Sports journalist Appel (Pinstripe Empire: The New York Yankees from Before the Babe to After the Boss, 2012, etc.) delves deeply into the baseball career and personal life of Casey Stengel (1890-1975), a solid player and legendary manager.
Citing new material unavailable to previous Stengel biographers and chroniclers of the New York Yankees, the author offers an informative, smoothly written account of a complex and relentlessly interesting subject. In 2009, the Major League Baseball Network sponsored a campaign to identify the most memorable “character” in the sport’s long history. Stengel placed first, ahead of Yogi Berra, Babe Ruth, Satchel Paige, and numerous other legends. Presumably, Stengel won because of his occasional antics on the field and in the dugout as well as for the way he spoke, an idiom dubbed in the 1930s as “Stengelese”—the New York Times described it as a “unique way of turning short answers into run-on sentences.” However, Appel demonstrates convincingly that Stengel was no clown. He could speak clearly and grammatically when he chose to do so, he was an insightful student and teacher of baseball, he understood how to connect with others, he was a sophisticated investor who accumulated wealth, and he was a loving husband to his wife for decades. Despite an unusual physique, he demonstrated outstanding athleticism as a youth and rose quickly through the ranks of professional baseball as a hitter and outfielder. After retiring from active playing, his baseball intelligence led him to managing in the minor and major leagues. Though his records with those early teams are unimpressive, when the New York Yankees hired Stengel to manage the 1949 season, the legend for winning began, lasting through 1960. After those remarkable baseball seasons, Stengel reluctantly retired, only to return in 1962 to lead the newly created New York Mets franchise. Stengel is unquestionably one of baseball’s most significant characters, and Appel is the perfect fit to chronicle his life.

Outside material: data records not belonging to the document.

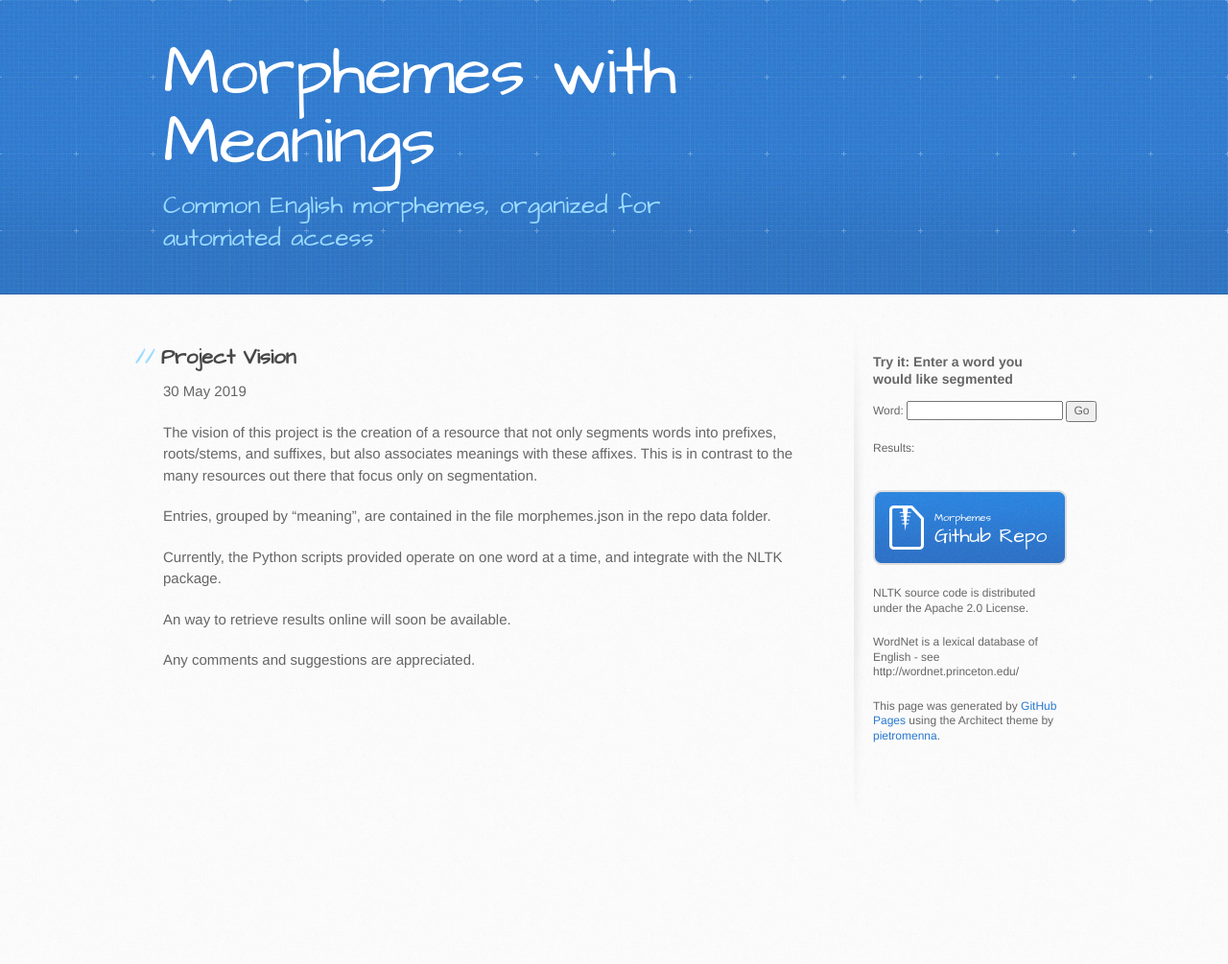
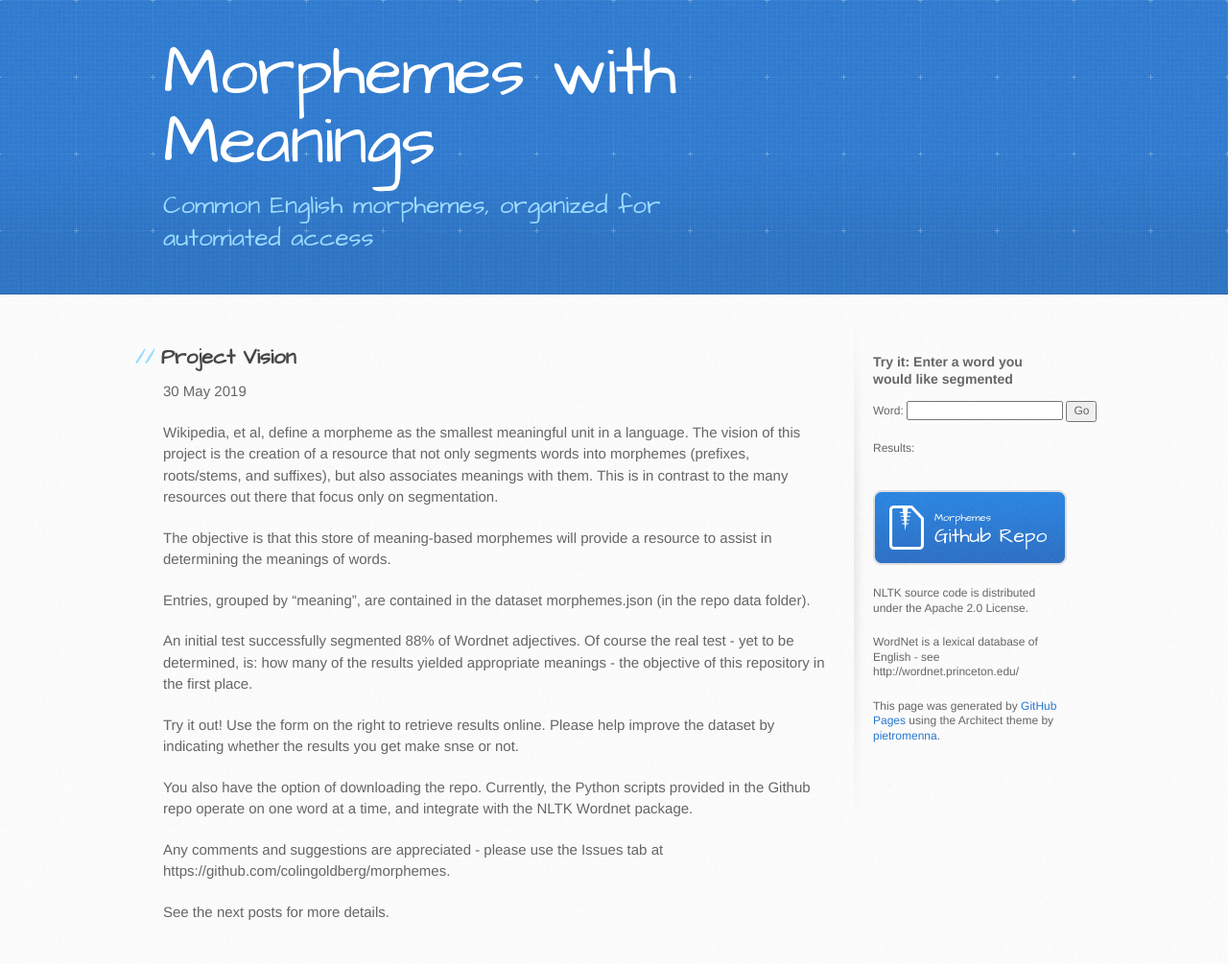
Before and after one commit to colingoldberg/morphemes, a Jekyll site: the page built from docs/_posts/2019-05-30-project-vision.markdown, in a window 1280 px wide. Shown: the whole page at 96% size. Built offline with Jekyll 4.4.1, drawn with Linux system fonts in a browser that asks for light colours; nearby versions of some CDN libraries; before the commit the page ends 900 px from its top, so only the background shows below that.

Commit message:
Update 2019-05-30-project-vision.markdown

```diff
--- a/docs/_posts/2019-05-30-project-vision.markdown
+++ b/docs/_posts/2019-05-30-project-vision.markdown
@@ -5,12 +5,18 @@ date:   2019-05-30 16:40:56
 categories: morpheme update
 ---
 
-The vision of this project is the creation of a resource that not only segments words into prefixes, roots/stems, and suffixes, but also associates meanings with these affixes. This is in contrast to the many resources out there that focus only on segmentation.
+Wikipedia, et al, define a morpheme as the smallest meaningful unit in a language. The vision of this project is the creation of a resource that not only segments words into morphemes (prefixes, roots/stems, and suffixes), but also associates meanings with them. This is in contrast to the many resources out there that focus only on segmentation.
 
-Entries, grouped by "meaning", are contained in the file morphemes.json in the repo data folder.
+The objective is that this store of meaning-based morphemes will provide a resource to assist in determining the meanings of words.
 
-Currently, the Python scripts provided operate on one word at a time, and integrate with the NLTK package.
+Entries, grouped by "meaning", are contained in the dataset morphemes.json (in the repo data folder).
 
-An way to retrieve results online will soon be available.
+An initial test successfully segmented 88% of Wordnet adjectives. Of course the real test - yet to be determined, is: how many of the results yielded appropriate meanings - the objective of this repository in the first place.
 
-Any comments and suggestions are appreciated.
+Try it out! Use the form on the right to retrieve results online. Please help improve the dataset by indicating whether the results you get make snse or not.
+
+You also have the option of downloading the repo. Currently, the Python scripts provided in the Github repo operate on one word at a time, and integrate with the NLTK Wordnet package.
+
+Any comments and suggestions are appreciated - please use the Issues tab at https://github.com/colingoldberg/morphemes.
+
+See the next posts for more details.
```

One of the more skilled biographies baseball fans could hope to find.